#### Task instructions
Apart from the images, every record here needs to be copied exactly.

(Edit difference data)
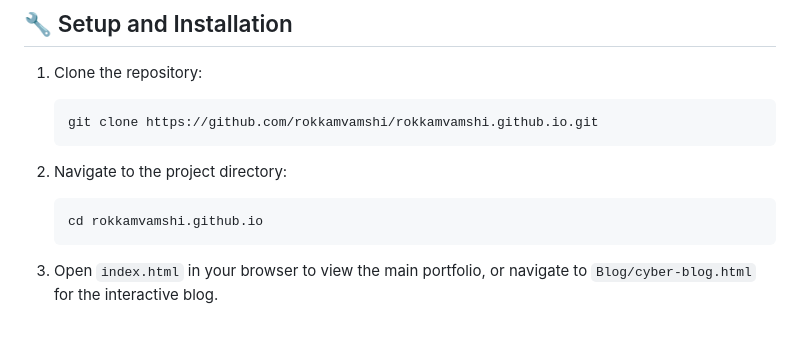
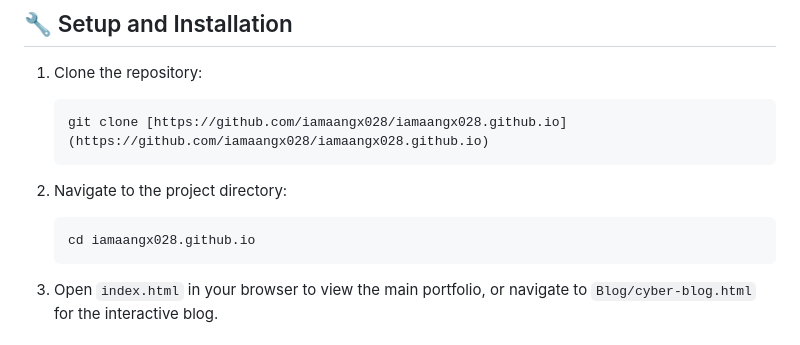
Before and after one commit to iamaangx028/iamaangx028, a Markdown page: README.md, the part around the change. GitHub-like rendering.

````diff
--- a/README.md
+++ b/README.md
@@ -57,13 +57,13 @@ rokkamvamshi.github.io/
 1. Clone the repository:
 
    ```bash
-   git clone https://github.com/rokkamvamshi/rokkamvamshi.github.io.git
+   git clone [https://github.com/iamaangx028/iamaangx028.github.io](https://github.com/iamaangx028/iamaangx028.github.io)
    ```
 
 2. Navigate to the project directory:
 
    ```bash
-   cd rokkamvamshi.github.io
+   cd iamaangx028.github.io
    ```
 
 3. Open `index.html` in your browser to view the main portfolio, or navigate to `Blog/cyber-blog.html` for the interactive blog.
````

#### The answer
Before and after one commit to iamaangx028/iamaangx028, a Markdown page: README.md, the part around the change. GitHub-like rendering.

````diff
--- a/README.md
+++ b/README.md
@@ -57,13 +57,13 @@ rokkamvamshi.github.io/
 1. Clone the repository:
 
    ```bash
-   git clone https://github.com/rokkamvamshi/rokkamvamshi.github.io.git
+   git clone [https://github.com/iamaangx028/iamaangx028.github.io](https://github.com/iamaangx028/iamaangx028.github.io)
    ```
 
 2. Navigate to the project directory:
 
    ```bash
-   cd rokkamvamshi.github.io
+   cd iamaangx028.github.io
    ```
 
 3. Open `index.html` in your browser to view the main portfolio, or navigate to `Blog/cyber-blog.html` for the interactive blog.
````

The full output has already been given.